The vast majority of our work at the National School Climate Center (NSCC) revolves around three core efforts:
- Assessment of school climate;
- Transformational work with schools and districts to promote school climate improvement; and
- Sustainability efforts that promote policy, encourage and empower new leaders, and support research.

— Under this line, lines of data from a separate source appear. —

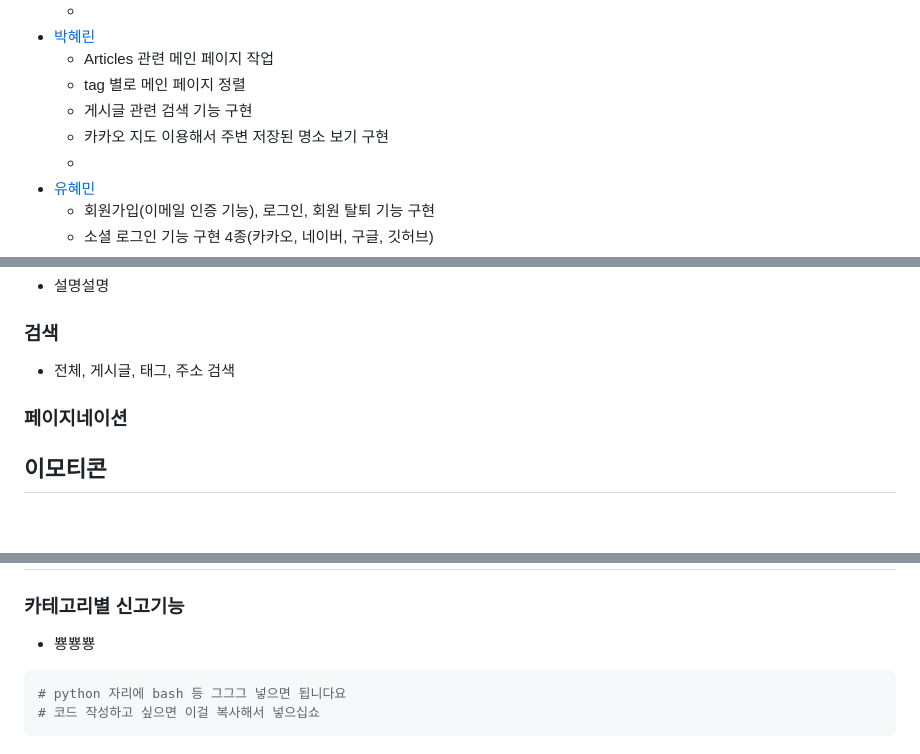
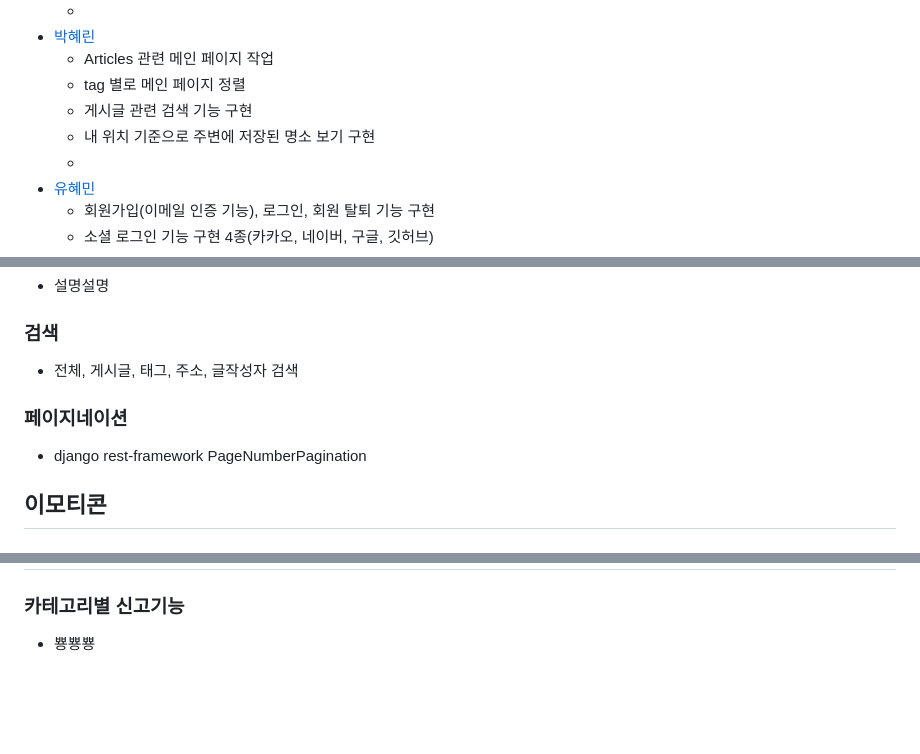
Before and after one commit to jmpop97/Datescape, a Markdown page: README.md, 3 parts joined by grey strips. Rendered like a GitHub page; blank space fills up the shorter version.

````diff
--- a/README.md
+++ b/README.md
@@ -26,7 +26,7 @@
   - Articles 관련 메인 페이지 작업
   - tag 별로 메인 페이지 정렬
   - 게시글 관련 검색 기능 구현
-  - 카카오 지도 이용해서 주변 저장된 명소 보기 구현
+  - 내 위치 기준으로 주변에 저장된 명소 보기 구현
   -
 - [유혜민](https://github.com/Namunllvo)
   - 회원가입(이메일 인증 기능), 로그인, 회원 탈퇴 기능 구현
@@ -91,10 +91,10 @@
 - 설명설명
 
 ### 검색
-- 전체, 게시글, 태그, 주소 검색
+- 전체, 게시글, 태그, 주소, 글작성자 검색
 
 ### 페이지네이션
-
+- django rest-framework PageNumberPagination
 
 ## 이모티콘
 ### 이모티콘 CRUD
@@ -107,8 +107,3 @@
 ## 신고
 ### 카테고리별 신고기능
 - 뿅뿅뿅
-
-```python
-# python 자리에 bash 등 그그그 넣으면 됩니다요
-# 코드 작성하고 싶으면 이걸 복사해서 넣으십쇼
-```
````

Yet, when I first speak to people about what we do, the inevitable conclusion or connection made is that "you're the guys that do bully prevention." Indeed, NSCC has robust and comprehensive bully-prevention resources that are student centered, aligned with core curriculum standards, and (amazingly!) free. And we work arduously and continuously to make sure our bully-prevention efforts align with a larger framework to promote safe, supportive, welcoming, civically engaging, challenging, and joyous schools for all students. One metaphor I use to capture the idea that bully prevention is part of a broader school climate effort is to compare bullying to the proverbial "canary in a coal mine." I tend to believe that if there are bullying issues present in a school community, it is a symptom of other deeper issues.